Anthony Burns made a memorable impression on me with his directorial debut, Skateland, a subdued dramatic film that focused on teen love and days when the weekends were spent at roller rinks – not at home. It was a quiet reflection of the days when teenagers communicated by being social, not through social media. It was a film that really made an impact on me upon initial viewing. When I found out that Burns’ next directorial effort, Home Sweet Hell, was available for rent and on VOD platforms, I didn’t think twice about picking it up.
Home Sweet Hell is a much different film than Burns’ first directorial effort. It is an over-the-top, black comedy focusing on the darker aspects of suburban life. This film is all about what happens behind closed doors and the horrific aspects of being trapped in a marriage with incongruent sensibilities.
From the outside, Don Champagne (played by Patrick Wilson) appears to be living the American Dream. He owns a semi-successful furniture store, has a beautiful wife named Mona (played by Katherine Heigl), two children, a Mercedes-Benz, and a beautiful suburban home.

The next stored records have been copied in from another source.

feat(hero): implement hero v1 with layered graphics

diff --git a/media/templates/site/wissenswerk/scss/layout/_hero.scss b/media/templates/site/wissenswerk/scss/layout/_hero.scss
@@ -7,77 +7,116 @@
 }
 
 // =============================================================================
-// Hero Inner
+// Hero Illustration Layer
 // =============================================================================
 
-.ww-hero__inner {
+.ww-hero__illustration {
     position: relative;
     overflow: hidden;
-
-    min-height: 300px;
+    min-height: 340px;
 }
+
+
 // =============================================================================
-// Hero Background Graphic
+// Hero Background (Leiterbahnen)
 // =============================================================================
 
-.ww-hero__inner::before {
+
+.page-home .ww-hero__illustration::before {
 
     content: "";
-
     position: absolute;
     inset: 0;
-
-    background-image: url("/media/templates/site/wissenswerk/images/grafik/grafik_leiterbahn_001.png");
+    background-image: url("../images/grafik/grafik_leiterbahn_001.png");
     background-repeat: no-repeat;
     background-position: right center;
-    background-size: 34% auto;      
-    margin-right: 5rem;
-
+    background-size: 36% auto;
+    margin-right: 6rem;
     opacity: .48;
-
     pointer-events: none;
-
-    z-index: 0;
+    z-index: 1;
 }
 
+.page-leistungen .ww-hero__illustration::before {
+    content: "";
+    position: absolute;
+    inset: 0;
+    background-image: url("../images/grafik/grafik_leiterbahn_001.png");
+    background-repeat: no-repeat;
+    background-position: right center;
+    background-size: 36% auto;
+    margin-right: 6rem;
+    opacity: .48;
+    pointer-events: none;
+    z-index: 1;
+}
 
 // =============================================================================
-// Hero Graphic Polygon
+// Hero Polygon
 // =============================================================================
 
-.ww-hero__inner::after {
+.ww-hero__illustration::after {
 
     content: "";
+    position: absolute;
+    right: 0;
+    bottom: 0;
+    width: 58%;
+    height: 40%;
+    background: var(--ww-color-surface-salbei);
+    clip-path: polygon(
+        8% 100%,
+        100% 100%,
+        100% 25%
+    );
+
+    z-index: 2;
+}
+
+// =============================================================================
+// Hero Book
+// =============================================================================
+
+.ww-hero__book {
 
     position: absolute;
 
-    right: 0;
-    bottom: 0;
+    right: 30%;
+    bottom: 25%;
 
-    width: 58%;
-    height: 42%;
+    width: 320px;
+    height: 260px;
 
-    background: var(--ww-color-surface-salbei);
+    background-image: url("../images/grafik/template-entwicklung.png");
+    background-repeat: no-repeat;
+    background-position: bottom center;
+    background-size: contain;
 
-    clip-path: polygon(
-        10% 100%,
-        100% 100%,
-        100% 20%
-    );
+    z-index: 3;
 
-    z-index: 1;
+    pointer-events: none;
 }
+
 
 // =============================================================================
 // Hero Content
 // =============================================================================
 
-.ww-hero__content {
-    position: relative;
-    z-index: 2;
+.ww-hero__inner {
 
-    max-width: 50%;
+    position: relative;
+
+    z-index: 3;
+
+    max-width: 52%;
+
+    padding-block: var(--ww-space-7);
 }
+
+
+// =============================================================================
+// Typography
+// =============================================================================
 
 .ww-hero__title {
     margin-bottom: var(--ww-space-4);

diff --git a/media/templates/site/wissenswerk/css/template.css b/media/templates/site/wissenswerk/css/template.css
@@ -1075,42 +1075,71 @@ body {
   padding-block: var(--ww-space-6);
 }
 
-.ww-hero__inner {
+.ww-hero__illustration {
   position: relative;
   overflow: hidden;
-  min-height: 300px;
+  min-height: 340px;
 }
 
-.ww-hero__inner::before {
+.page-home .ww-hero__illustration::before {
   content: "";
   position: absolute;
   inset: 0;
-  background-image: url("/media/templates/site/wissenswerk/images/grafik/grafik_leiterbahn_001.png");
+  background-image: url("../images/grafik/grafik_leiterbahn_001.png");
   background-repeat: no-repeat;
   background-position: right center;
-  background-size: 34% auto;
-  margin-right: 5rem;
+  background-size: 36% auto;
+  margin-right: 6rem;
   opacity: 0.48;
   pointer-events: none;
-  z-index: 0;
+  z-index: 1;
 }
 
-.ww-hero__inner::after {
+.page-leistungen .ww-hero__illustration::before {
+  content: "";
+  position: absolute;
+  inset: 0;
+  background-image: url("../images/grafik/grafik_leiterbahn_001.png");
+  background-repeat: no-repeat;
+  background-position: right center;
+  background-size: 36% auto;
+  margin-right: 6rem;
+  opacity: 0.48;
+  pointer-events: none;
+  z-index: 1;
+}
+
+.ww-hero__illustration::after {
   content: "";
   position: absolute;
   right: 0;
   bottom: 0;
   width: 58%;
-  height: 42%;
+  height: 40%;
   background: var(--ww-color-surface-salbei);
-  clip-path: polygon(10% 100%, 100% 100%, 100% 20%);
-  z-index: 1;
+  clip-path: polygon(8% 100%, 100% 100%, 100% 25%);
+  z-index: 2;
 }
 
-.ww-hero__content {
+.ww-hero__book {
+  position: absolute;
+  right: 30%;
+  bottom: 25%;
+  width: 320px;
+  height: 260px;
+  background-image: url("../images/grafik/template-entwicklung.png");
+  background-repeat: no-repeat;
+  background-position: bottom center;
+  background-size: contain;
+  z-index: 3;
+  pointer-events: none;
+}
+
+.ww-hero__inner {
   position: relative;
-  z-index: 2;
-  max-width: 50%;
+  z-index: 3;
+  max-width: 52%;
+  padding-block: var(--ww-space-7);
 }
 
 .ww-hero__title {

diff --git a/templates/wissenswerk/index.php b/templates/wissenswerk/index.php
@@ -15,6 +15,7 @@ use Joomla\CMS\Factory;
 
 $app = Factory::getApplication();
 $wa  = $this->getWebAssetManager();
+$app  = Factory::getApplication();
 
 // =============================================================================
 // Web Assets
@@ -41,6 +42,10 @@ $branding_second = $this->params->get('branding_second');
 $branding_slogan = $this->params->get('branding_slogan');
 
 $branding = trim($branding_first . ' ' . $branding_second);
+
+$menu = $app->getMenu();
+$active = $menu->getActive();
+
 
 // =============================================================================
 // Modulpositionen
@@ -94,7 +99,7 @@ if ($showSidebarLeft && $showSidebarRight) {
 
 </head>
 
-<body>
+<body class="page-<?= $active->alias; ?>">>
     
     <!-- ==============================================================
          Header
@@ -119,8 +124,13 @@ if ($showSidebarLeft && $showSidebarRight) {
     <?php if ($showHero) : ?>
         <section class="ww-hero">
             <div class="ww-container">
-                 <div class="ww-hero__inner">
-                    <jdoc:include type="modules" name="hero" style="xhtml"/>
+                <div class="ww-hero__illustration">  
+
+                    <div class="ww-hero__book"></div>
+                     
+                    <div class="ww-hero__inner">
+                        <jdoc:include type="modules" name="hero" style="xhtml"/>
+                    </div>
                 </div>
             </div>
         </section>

A closer view suggests that he has become a cowardly shell of a man, beaten into submission over time by the mental tactics employed by his cold, calculating wife who seems to hold all of the power in their relationship.
Mona’s rich father (who is never shown) has spoiled his daughter all of her life. She is convinced that everything that does not fit into her goals is irrelevant. Everything in their house has a place and every act needs to be in accordance with her schedule. Sex, for instance, has become a passionless act that is penciled into her schedule once every 60 days.
Don and his co-worker Les (played by Jim Belushi), are thoroughly smitten by their beautiful new coworker, Dusty (played by Jordana Brewster). At first, she seems to be a genuinely nice person that occasionally uses her sometimes-flirtatious sex appeal to help her close on a sale, but Don’s world gets flipped upside down when Dusty takes an interest in him and they begin having an affair. Consequently, she becomes pregnant with their love child and after he admits the affair to Mona, her solution becomes clear: Dusty needs to be killed.
I think that the strength of this film lies solely in the strong performances by Katherine Heigl, James Belushi, and Chi McBride (in a small, but awesome role). That said, Heigl and Belushi are the reason that it has taken me so long to decide to watch this film since I am not a fan of either of them. Heigl was fine in Knocked Up and The Bride of Chucky, but most of what she has been in has been has not been in-line with my sensibilities. Though James Belushi was great in a ’90’s sci-fi, action film named “Retroactive“, he was also in eight seasons of the terribly-unfunny show, According to Jim. ‘Nuff said.
Patrick Wilson, on the other hand, is usually a complete asset to anything that he touches. Whether it be Hard Candy, Watchmen, or The Conjuring, he has given some amazing and effective performances. I am not sure if it was his character or if he was just dialing this performance in, but I found him to be the least-enjoyable character in the film – not something to aim for as the lead role.
All in all, I found this black comedy to be a fun (but forgettable) exercise in bad taste. It has a neat little premise but is ultimately foiled by slow-pacing, an unrelatable lead character, and a horribly-rushed, weak ending. Suburban-America has been satirized in much better black comedies, such as the cult-classic, Serial Mom, and Very Bad Things.
If I was faced with the option to rent this again, I think that I would wait for Netflix or for this to pop up on TV.